Detected change data

┌──

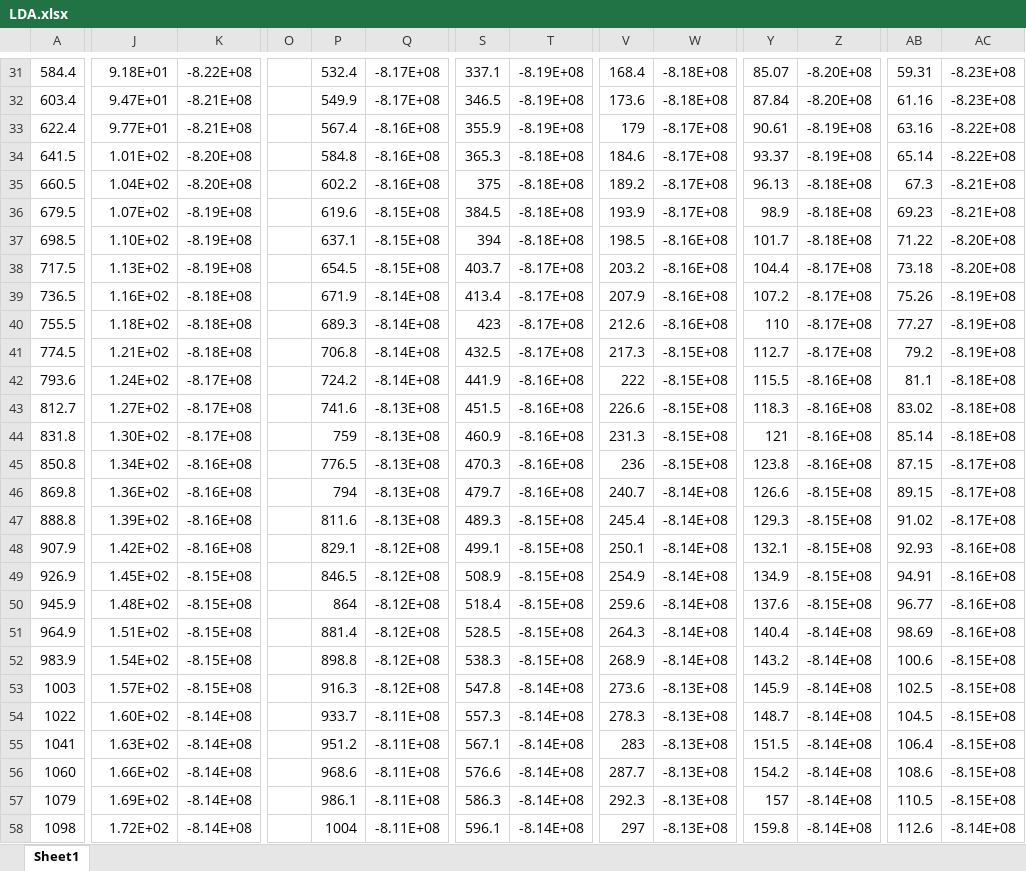
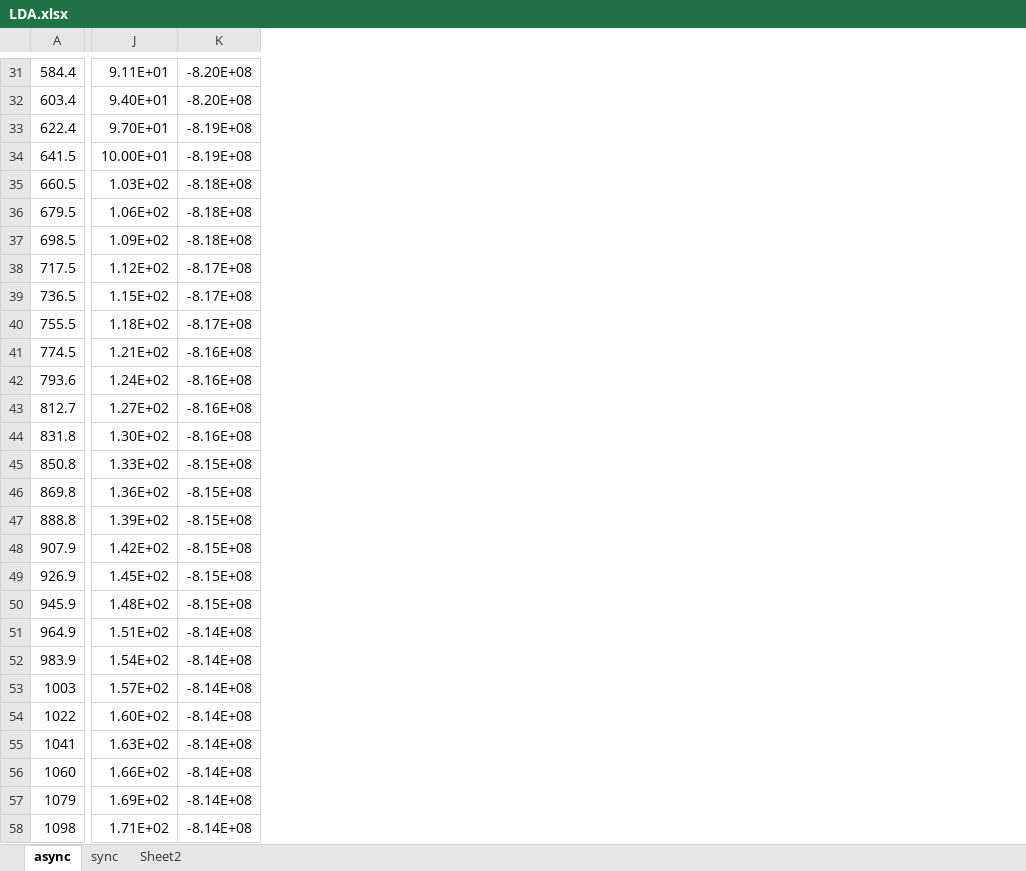
Before and after one commit to crabyh/WisdomLDA, an Excel workbook: experiments/LDA.xlsx, sheet async, drawn as a sheet; only a part is shown, gaps mark what is left out; values as stored, in another font and other column widths than the file's, no borders; charts and pictures not drawn; removed rows and columns are numbered as before the commit, all else as after; the diff covers the shown part only; the diff names each change by its address in the sheet, - before the commit and + after, or states it on an @@ line.

```diff
--- a/experiments/LDA.xlsx (sheet async)
+++ b/experiments/LDA.xlsx (sheet async)
-sheet tab: Sheet1
+sheet tab: async
+sheet tab: sync
+sheet tab: Sheet2
-column O, empty
-column P, rows 31-58: 532.4 | 549.9 | 567.4 | 584.8 | 602.2 | 619.6 | 637.1 | 654.5 | 671.9 | 689.3 | 706.8 | 724.2 | 741.6 | 759 | 776.5 | 794 | 811.6 | 829.1 | 846.5 | 864 | 881.4 | 898.8 | 916.3 | 933.7 | 951.2 | 968.6 | 986.1 | 1004
-column Q, rows 31-58: -8.17E+08 | -8.17E+08 | -8.16E+08 | -8.16E+08 | -8.16E+08 | -8.15E+08 | -8.15E+08 | -8.15E+08 | -8.14E+08 | -8.14E+08 | -8.14E+08 | -8.14E+08 | -8.13E+08 | -8.13E+08 | -8.13E+08 | -8.13E+08 | -8.13E+08 | -8.12E+08 | -8.12E+08 | -8.12E+08 | -8.12E+08 | -8.12E+08 | -8.12E+08 | -8.11E+08 | -8.11E+08 | -8.11E+08 | -8.11E+08 | -8.11E+08
-column S, rows 31-58: 337.1 | 346.5 | 355.9 | 365.3 | 375 | 384.5 | 394 | 403.7 | 413.4 | 423 | 432.5 | 441.9 | 451.5 | 460.9 | 470.3 | 479.7 | 489.3 | 499.1 | 508.9 | 518.4 | 528.5 | 538.3 | 547.8 | 557.3 | 567.1 | 576.6 | 586.3 | 596.1
-column T, rows 31-58: -8.19E+08 | -8.19E+08 | -8.19E+08 | -8.18E+08 | -8.18E+08 | -8.18E+08 | -8.18E+08 | -8.17E+08 | -8.17E+08 | -8.17E+08 | -8.17E+08 | -8.16E+08 | -8.16E+08 | -8.16E+08 | -8.16E+08 | -8.16E+08 | -8.15E+08 | -8.15E+08 | -8.15E+08 | -8.15E+08 | -8.15E+08 | -8.15E+08 | -8.14E+08 | -8.14E+08 | -8.14E+08 | -8.14E+08 | -8.14E+08 | -8.14E+08
-column V, rows 31-58: 168.4 | 173.6 | 179 | 184.6 | 189.2 | 193.9 | 198.5 | 203.2 | 207.9 | 212.6 | 217.3 | 222 | 226.6 | 231.3 | 236 | 240.7 | 245.4 | 250.1 | 254.9 | 259.6 | 264.3 | 268.9 | 273.6 | 278.3 | 283 | 287.7 | 292.3 | 297
-column W, rows 31-58: -8.18E+08 | -8.18E+08 | -8.17E+08 | -8.17E+08 | -8.17E+08 | -8.17E+08 | -8.16E+08 | -8.16E+08 | -8.16E+08 | -8.16E+08 | -8.15E+08 | -8.15E+08 | -8.15E+08 | -8.15E+08 | -8.15E+08 | -8.14E+08 | -8.14E+08 | -8.14E+08 | -8.14E+08 | -8.14E+08 | -8.14E+08 | -8.14E+08 | -8.13E+08 | -8.13E+08 | -8.13E+08 | -8.13E+08 | -8.13E+08 | -8.13E+08
-column Y, rows 31-58: 85.07 | 87.84 | 90.61 | 93.37 | 96.13 | 98.9 | 101.7 | 104.4 | 107.2 | 110 | 112.7 | 115.5 | 118.3 | 121 | 123.8 | 126.6 | 129.3 | 132.1 | 134.9 | 137.6 | 140.4 | 143.2 | 145.9 | 148.7 | 151.5 | 154.2 | 157 | 159.8
-column Z, rows 31-58: -8.20E+08 | -8.20E+08 | -8.19E+08 | -8.19E+08 | -8.18E+08 | -8.18E+08 | -8.18E+08 | -8.17E+08 | -8.17E+08 | -8.17E+08 | -8.17E+08 | -8.16E+08 | -8.16E+08 | -8.16E+08 | -8.16E+08 | -8.15E+08 | -8.15E+08 | -8.15E+08 | -8.15E+08 | -8.15E+08 | -8.14E+08 | -8.14E+08 | -8.14E+08 | -8.14E+08 | -8.14E+08 | -8.14E+08 | -8.14E+08 | -8.14E+08
-column AB, rows 31-58: 59.31 | 61.16 | 63.16 | 65.14 | 67.3 | 69.23 | 71.22 | 73.18 | 75.26 | 77.27 | 79.2 | 81.1 | 83.02 | 85.14 | 87.15 | 89.15 | 91.02 | 92.93 | 94.91 | 96.77 | 98.69 | 100.6 | 102.5 | 104.5 | 106.4 | 108.6 | 110.5 | 112.6
-column AC, rows 31-58: -8.23E+08 | -8.23E+08 | -8.22E+08 | -8.22E+08 | -8.21E+08 | -8.21E+08 | -8.20E+08 | -8.20E+08 | -8.19E+08 | -8.19E+08 | -8.19E+08 | -8.18E+08 | -8.18E+08 | -8.18E+08 | -8.17E+08 | -8.17E+08 | -8.17E+08 | -8.16E+08 | -8.16E+08 | -8.16E+08 | -8.16E+08 | -8.15E+08 | -8.15E+08 | -8.15E+08 | -8.15E+08 | -8.15E+08 | -8.15E+08 | -8.14E+08
-J31: 9.18E+01
+J31: 9.11E+01
-K31: -8.22E+08
+K31: -8.20E+08
-J32: 9.47E+01
+J32: 9.40E+01
-K32: -8.21E+08
+K32: -8.20E+08
-J33: 9.77E+01
+J33: 9.70E+01
-K33: -8.21E+08
+K33: -8.19E+08
-J34: 1.01E+02
+J34: 10.00E+01
-K34: -8.20E+08
+K34: -8.19E+08
-J35: 1.04E+02
+J35: 1.03E+02
-K35: -8.20E+08
+K35: -8.18E+08
-J36: 1.07E+02
+J36: 1.06E+02
-K36:K37: -8.19E+08
+K36:K37: -8.18E+08
-J37: 1.10E+02
+J37: 1.09E+02
-J38: 1.13E+02
+J38: 1.12E+02
-K38: -8.19E+08
+K38: -8.17E+08
-J39: 1.16E+02
+J39: 1.15E+02
-K39:K40: -8.18E+08
+K39:K40: -8.17E+08
-K41: -8.18E+08
+K41: -8.16E+08
-K42:K44: -8.17E+08
+K42:K44: -8.16E+08
-J45: 1.34E+02
+J45: 1.33E+02
-K45:K48: -8.16E+08
+K45:K48: -8.15E+08
-K51:K53: -8.15E+08
+K51:K53: -8.14E+08
-J58: 1.72E+02
+J58: 1.71E+02
```
Also changed, not shown: 2 added rows, 1 removed row, 4 removed columns and 113 edited cells elsewhere in this sheet, charts or pictures, 2 other files.
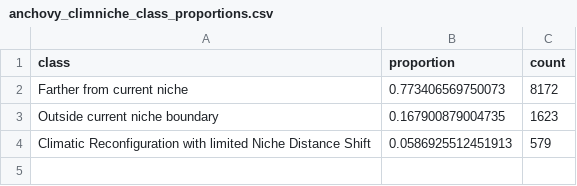
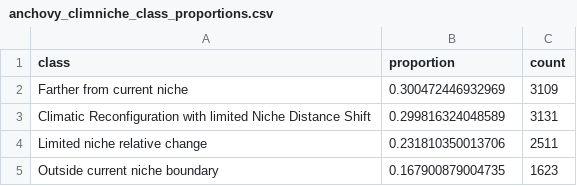
Before and after one commit to Bohao0813/climniche, a CSV file: inst/extdata/mediterranean_anchovy/anchovy_climniche_class_proportions.csv, drawn as a sheet.

```diff
--- a/inst/extdata/mediterranean_anchovy/anchovy_climniche_class_proportions.csv
+++ b/inst/extdata/mediterranean_anchovy/anchovy_climniche_class_proportions.csv
@@ -1,4 +1,5 @@
 "class","proportion","count"
-"Farther from current niche",0.773406569750073,8172
+"Farther from current niche",0.300472446932969,3109
+"Climatic Reconfiguration with limited Niche Distance Shift",0.299816324048589,3131
+"Limited niche relative change",0.231810350013706,2511
 "Outside current niche boundary",0.167900879004735,1623
-"Climatic Reconfiguration with limited Niche Distance Shift",0.0586925512451913,579
```
Also changed, not shown: inst/extdata/mediterranean_anchovy/anchovy_climniche_fit_settings.csv, inst/extdata/mediterranean_anchovy/anchovy_climniche_metric_summary.csv, 9 other files.
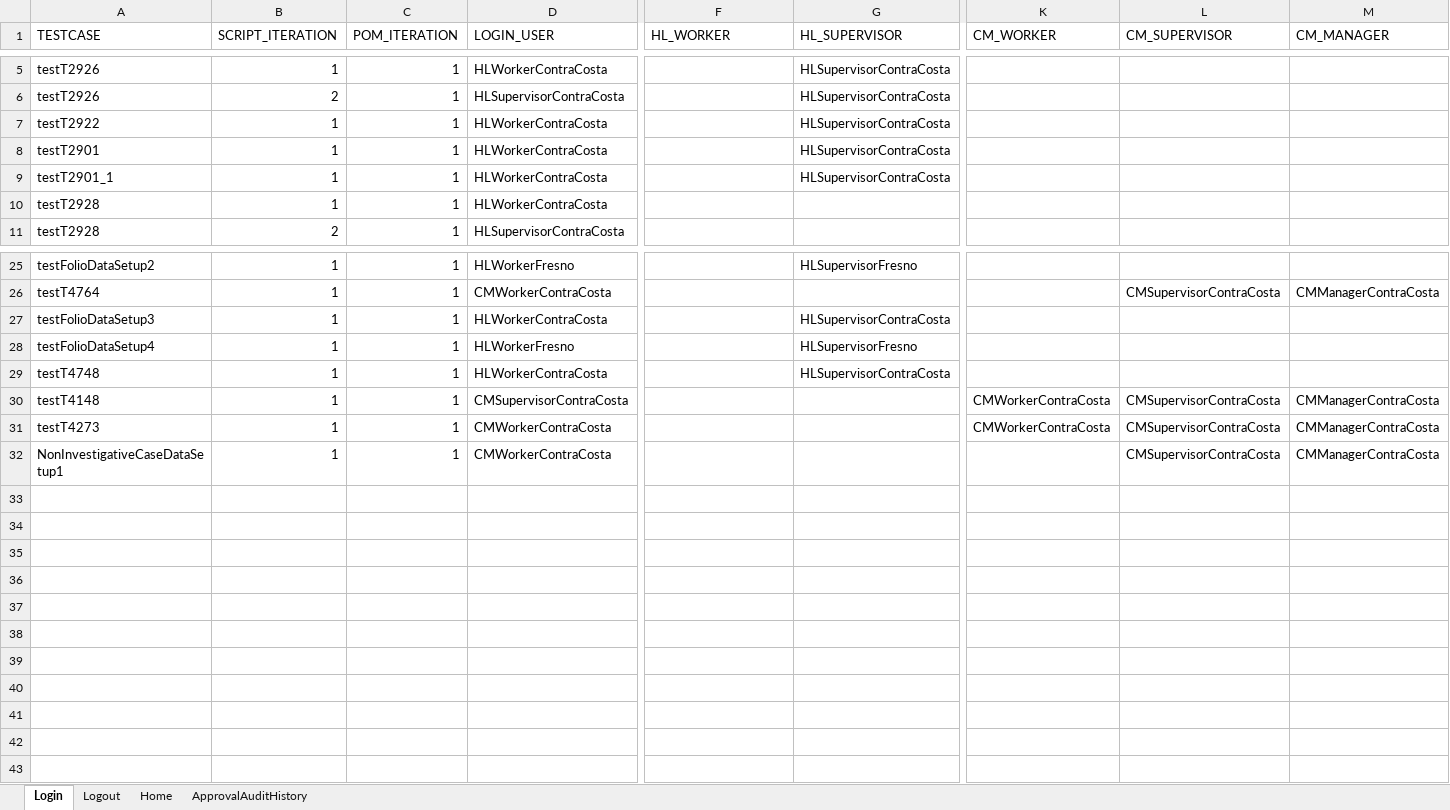
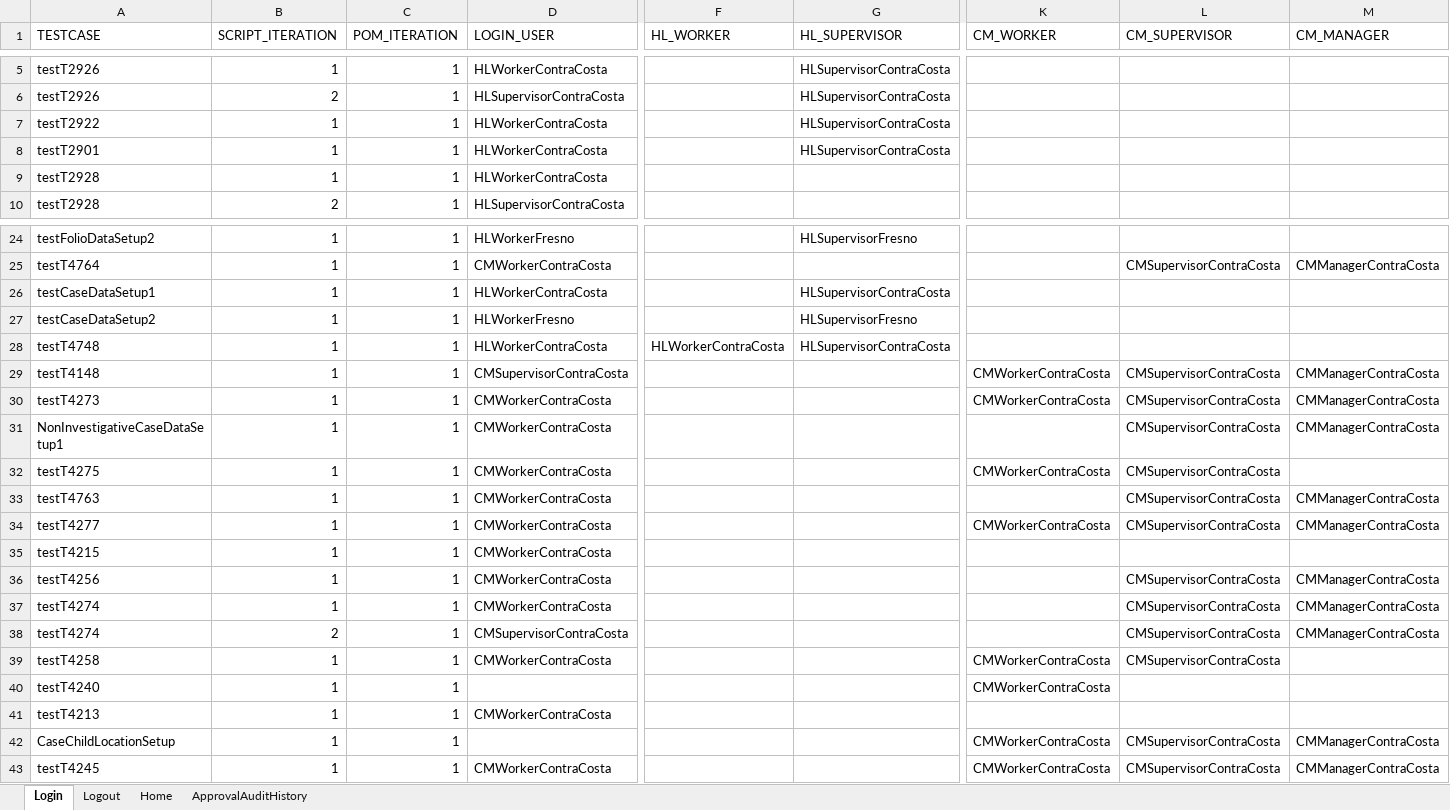
Before and after one commit to priya-singh4/POMExcelData, an Excel workbook: Common.xlsx, sheet Login, drawn as a sheet; only a part is shown, gaps mark what is left out; values as stored, in another font and other column widths than the file's, no cell formats; removed rows and columns are numbered as before the commit, all else as after; rows hold the shown columns only; the diff names each change by its address in the sheet, - before the commit and + after, or states it on an @@ line.

```diff
--- a/Common.xlsx (sheet Login)
+++ b/Common.xlsx (sheet Login)
-row 9: testT2901_1 | 1 | 1 | HLWorkerContraCosta |  | HLSupervisorContraCosta
-A26 (TESTCASE): testFolioDataSetup3
+A26 (TESTCASE): testCaseDataSetup1
-A27 (TESTCASE): testFolioDataSetup4
+A27 (TESTCASE): testCaseDataSetup2
-F28 (HL_WORKER): (empty)
+F28 (HL_WORKER): HLWorkerContraCosta
+row 32: testT4275 | 1 | 1 | CMWorkerContraCosta |  |  | CMWorkerContraCosta | CMSupervisorContraCosta
+row 33: testT4763 | 1 | 1 | CMWorkerContraCosta |  |  |  | CMSupervisorContraCosta | CMManagerContraCosta
+row 34: testT4277 | 1 | 1 | CMWorkerContraCosta |  |  | CMWorkerContraCosta | CMSupervisorContraCosta | CMManagerContraCosta
+row 35: testT4215 | 1 | 1 | CMWorkerContraCosta
+row 36: testT4256 | 1 | 1 | CMWorkerContraCosta |  |  |  | CMSupervisorContraCosta | CMManagerContraCosta
+row 37: testT4274 | 1 | 1 | CMWorkerContraCosta |  |  |  | CMSupervisorContraCosta | CMManagerContraCosta
+row 38: testT4274 | 2 | 1 | CMSupervisorContraCosta |  |  |  | CMSupervisorContraCosta | CMManagerContraCosta
+row 39: testT4258 | 1 | 1 | CMWorkerContraCosta |  |  | CMWorkerContraCosta | CMSupervisorContraCosta
+row 40: testT4240 | 1 | 1 |  |  |  | CMWorkerContraCosta
+row 41: testT4213 | 1 | 1 | CMWorkerContraCosta
+row 42: CaseChildLocationSetup | 1 | 1 |  |  |  | CMWorkerContraCosta | CMSupervisorContraCosta | CMManagerContraCosta
+row 43: testT4245 | 1 | 1 | CMWorkerContraCosta |  |  | CMWorkerContraCosta | CMSupervisorContraCosta | CMManagerContraCosta
```
Also changed, not shown: sheet Home, sheet Logout, sheet ApprovalAuditHistory, cell formats.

└──

ABOUT THIS EXERCISE »
The lines to return are those in the records above that hold the word "CMManagerContraCosta".

TASK RESULT »
+row 33: testT4763 | 1 | 1 | CMWorkerContraCosta |  |  |  | CMSupervisorContraCosta | CMManagerContraCosta
+row 34: testT4277 | 1 | 1 | CMWorkerContraCosta |  |  | CMWorkerContraCosta | CMSupervisorContraCosta | CMManagerContraCosta
+row 36: testT4256 | 1 | 1 | CMWorkerContraCosta |  |  |  | CMSupervisorContraCosta | CMManagerContraCosta
+row 37: testT4274 | 1 | 1 | CMWorkerContraCosta |  |  |  | CMSupervisorContraCosta | CMManagerContraCosta
+row 38: testT4274 | 2 | 1 | CMSupervisorContraCosta |  |  |  | CMSupervisorContraCosta | CMManagerContraCosta
+row 42: CaseChildLocationSetup | 1 | 1 |  |  |  | CMWorkerContraCosta | CMSupervisorContraCosta | CMManagerContraCosta
+row 43: testT4245 | 1 | 1 | CMWorkerContraCosta |  |  | CMWorkerContraCosta | CMSupervisorContraCosta | CMManagerContraCosta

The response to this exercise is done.